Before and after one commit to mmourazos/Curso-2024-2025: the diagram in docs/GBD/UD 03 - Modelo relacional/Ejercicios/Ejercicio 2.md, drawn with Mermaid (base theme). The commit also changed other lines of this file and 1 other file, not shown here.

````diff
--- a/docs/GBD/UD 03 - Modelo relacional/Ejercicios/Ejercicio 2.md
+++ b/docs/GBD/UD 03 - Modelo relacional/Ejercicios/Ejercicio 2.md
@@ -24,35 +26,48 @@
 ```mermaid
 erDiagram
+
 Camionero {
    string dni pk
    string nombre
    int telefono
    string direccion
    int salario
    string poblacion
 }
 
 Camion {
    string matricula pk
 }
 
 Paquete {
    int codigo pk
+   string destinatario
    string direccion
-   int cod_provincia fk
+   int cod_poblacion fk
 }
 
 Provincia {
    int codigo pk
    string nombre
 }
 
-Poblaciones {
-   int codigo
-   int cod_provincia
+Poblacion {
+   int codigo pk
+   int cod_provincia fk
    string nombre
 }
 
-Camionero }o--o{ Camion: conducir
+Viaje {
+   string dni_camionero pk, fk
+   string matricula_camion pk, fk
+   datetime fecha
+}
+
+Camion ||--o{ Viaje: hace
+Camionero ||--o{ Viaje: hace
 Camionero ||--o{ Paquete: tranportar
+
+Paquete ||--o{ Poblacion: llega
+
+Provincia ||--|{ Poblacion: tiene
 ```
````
━━━━
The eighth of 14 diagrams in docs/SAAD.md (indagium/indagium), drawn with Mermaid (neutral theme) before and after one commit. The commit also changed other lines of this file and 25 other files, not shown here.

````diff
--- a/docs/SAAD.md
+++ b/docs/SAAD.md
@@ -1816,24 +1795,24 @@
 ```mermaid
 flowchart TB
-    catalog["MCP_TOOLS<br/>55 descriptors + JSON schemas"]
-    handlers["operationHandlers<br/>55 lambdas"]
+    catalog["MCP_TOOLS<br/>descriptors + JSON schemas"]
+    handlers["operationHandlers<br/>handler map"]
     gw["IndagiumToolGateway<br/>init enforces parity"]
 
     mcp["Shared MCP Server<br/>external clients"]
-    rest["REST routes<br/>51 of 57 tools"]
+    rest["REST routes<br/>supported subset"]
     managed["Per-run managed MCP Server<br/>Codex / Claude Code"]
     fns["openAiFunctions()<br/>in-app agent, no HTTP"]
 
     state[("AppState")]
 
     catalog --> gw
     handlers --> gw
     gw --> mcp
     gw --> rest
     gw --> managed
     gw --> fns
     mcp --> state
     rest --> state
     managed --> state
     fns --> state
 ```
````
━━━━
◆ **Aim of the task**:
Wherever the string "state" appears in the records above, copy the line it sits in.

◆ **Answer to the exercise**:
     state[("AppState")]
     mcp --> state
     rest --> state
     managed --> state
     fns --> state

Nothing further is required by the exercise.